What to produce: Copy the data below exactly, but not the pictures it contains.

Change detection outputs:
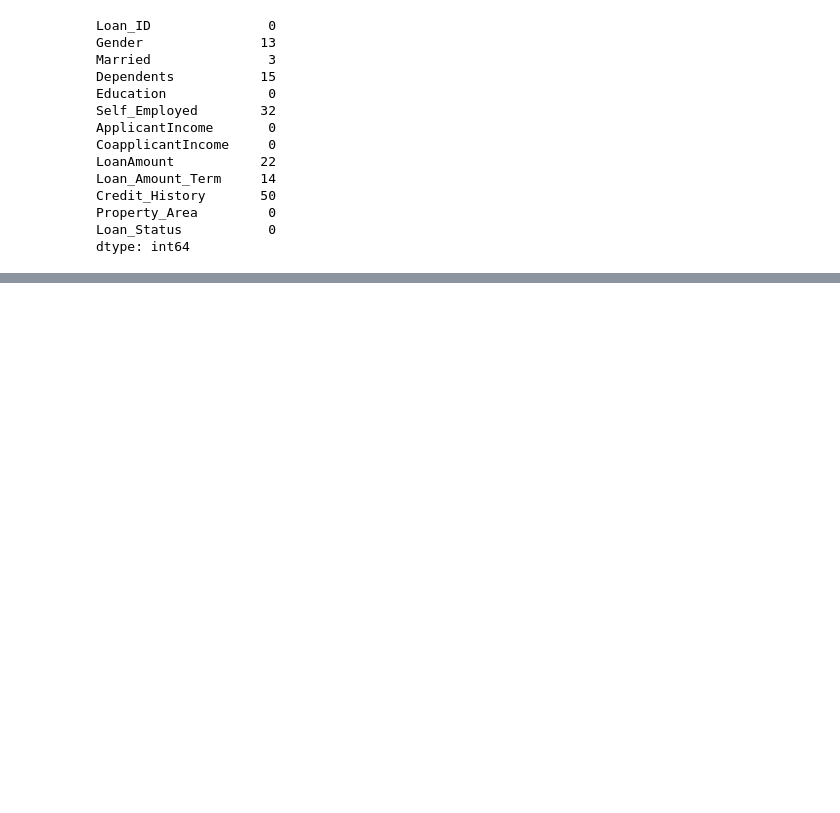
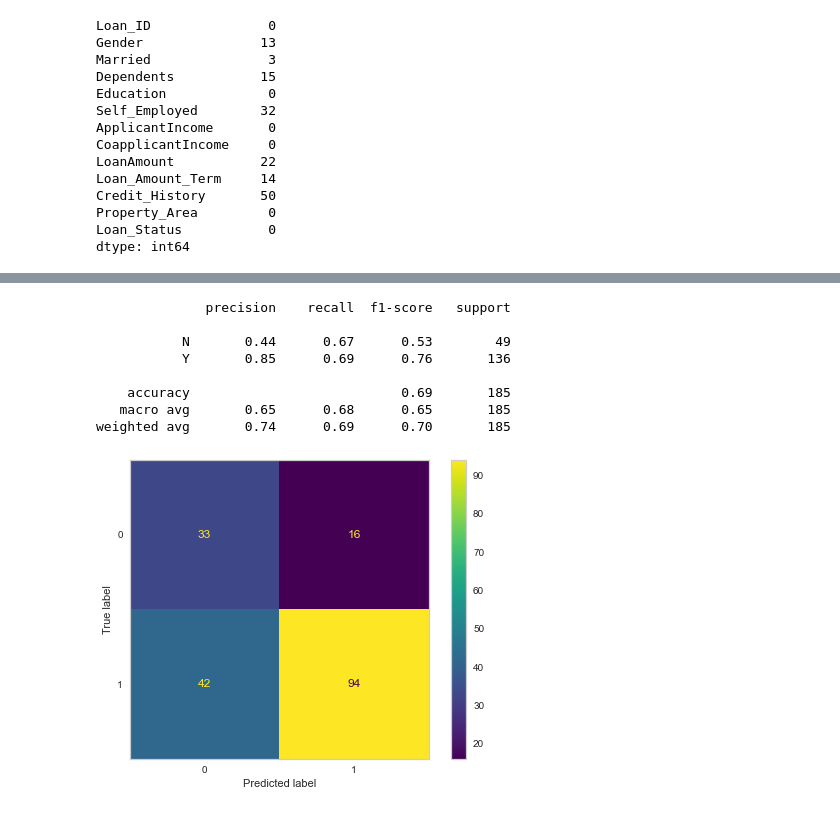
Before and after one commit to The-Powder-of-Data/Loan_Approval_Model, a Jupyter notebook: src/notebooks/loan_model.ipynb, the cells around one changed output, grey strips where cells are left out. Saved outputs shown, nothing was run; the diff lists cells and outputs as text; code cells hidden in the pictures; blank space fills up the shorter version.

Commit message:
Model notebook update

```diff
--- a/src/notebooks/loan_model.ipynb
+++ b/src/notebooks/loan_model.ipynb
@@ -311,0 +509,2 @@ df['Married'] = df['Married'].fillna(M_mode)
+# %%
+best = compare_models()
@@ -311,0 +532,2 @@ df['Married'] = df['Married'].fillna(M_mode)
+# %%
+tuned_lr = tune_model(best, fold=4, n_iter=50)
@@ -311,0 +563,22 @@ df['Married'] = df['Married'].fillna(M_mode)
+# %%
+y_pred = predict_model(tuned_lr, probability_threshold=0.75, verbose=False)["Label"]
+y_test = predict_model(tuned_lr, probability_threshold=0.75, verbose=False)["Loan_Status"]
+# %%
+from sklearn.metrics import plot_confusion_matrix, confusion_matrix, ConfusionMatrixDisplay, classification_report
+
+cm = confusion_matrix(y_test, y_pred)
+disp = ConfusionMatrixDisplay(confusion_matrix=cm)
+disp.plot(values_format='.5g')
+print(classification_report(y_test, y_pred))
+plt.grid(visible=None)
+plt.show()
+# %% [output]
+              precision    recall  f1-score   support
+
+           N       0.44      0.67      0.53        49
+           Y       0.85      0.69      0.76       136
+
+    accuracy                           0.69       185
+   macro avg       0.65      0.68      0.65       185
+weighted avg       0.74      0.69      0.70       185
+[figure, added]
```
Also changed, not shown: parts of 37 cells of this notebook, 2 other files.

Solution to this exercise:
Before and after one commit to The-Powder-of-Data/Loan_Approval_Model, a Jupyter notebook: src/notebooks/loan_model.ipynb, the cells around one changed output, grey strips where cells are left out. Saved outputs shown, nothing was run; the diff lists cells and outputs as text; code cells hidden in the pictures; blank space fills up the shorter version.

Commit message:
Model notebook update

```diff
--- a/src/notebooks/loan_model.ipynb
+++ b/src/notebooks/loan_model.ipynb
@@ -311,0 +509,2 @@ df['Married'] = df['Married'].fillna(M_mode)
+# %%
+best = compare_models()
@@ -311,0 +532,2 @@ df['Married'] = df['Married'].fillna(M_mode)
+# %%
+tuned_lr = tune_model(best, fold=4, n_iter=50)
@@ -311,0 +563,22 @@ df['Married'] = df['Married'].fillna(M_mode)
+# %%
+y_pred = predict_model(tuned_lr, probability_threshold=0.75, verbose=False)["Label"]
+y_test = predict_model(tuned_lr, probability_threshold=0.75, verbose=False)["Loan_Status"]
+# %%
+from sklearn.metrics import plot_confusion_matrix, confusion_matrix, ConfusionMatrixDisplay, classification_report
+
+cm = confusion_matrix(y_test, y_pred)
+disp = ConfusionMatrixDisplay(confusion_matrix=cm)
+disp.plot(values_format='.5g')
+print(classification_report(y_test, y_pred))
+plt.grid(visible=None)
+plt.show()
+# %% [output]
+              precision    recall  f1-score   support
+
+           N       0.44      0.67      0.53        49
+           Y       0.85      0.69      0.76       136
+
+    accuracy                           0.69       185
+   macro avg       0.65      0.68      0.65       185
+weighted avg       0.74      0.69      0.70       185
+[figure, added]
```
Also changed, not shown: parts of 37 cells of this notebook, 2 other files.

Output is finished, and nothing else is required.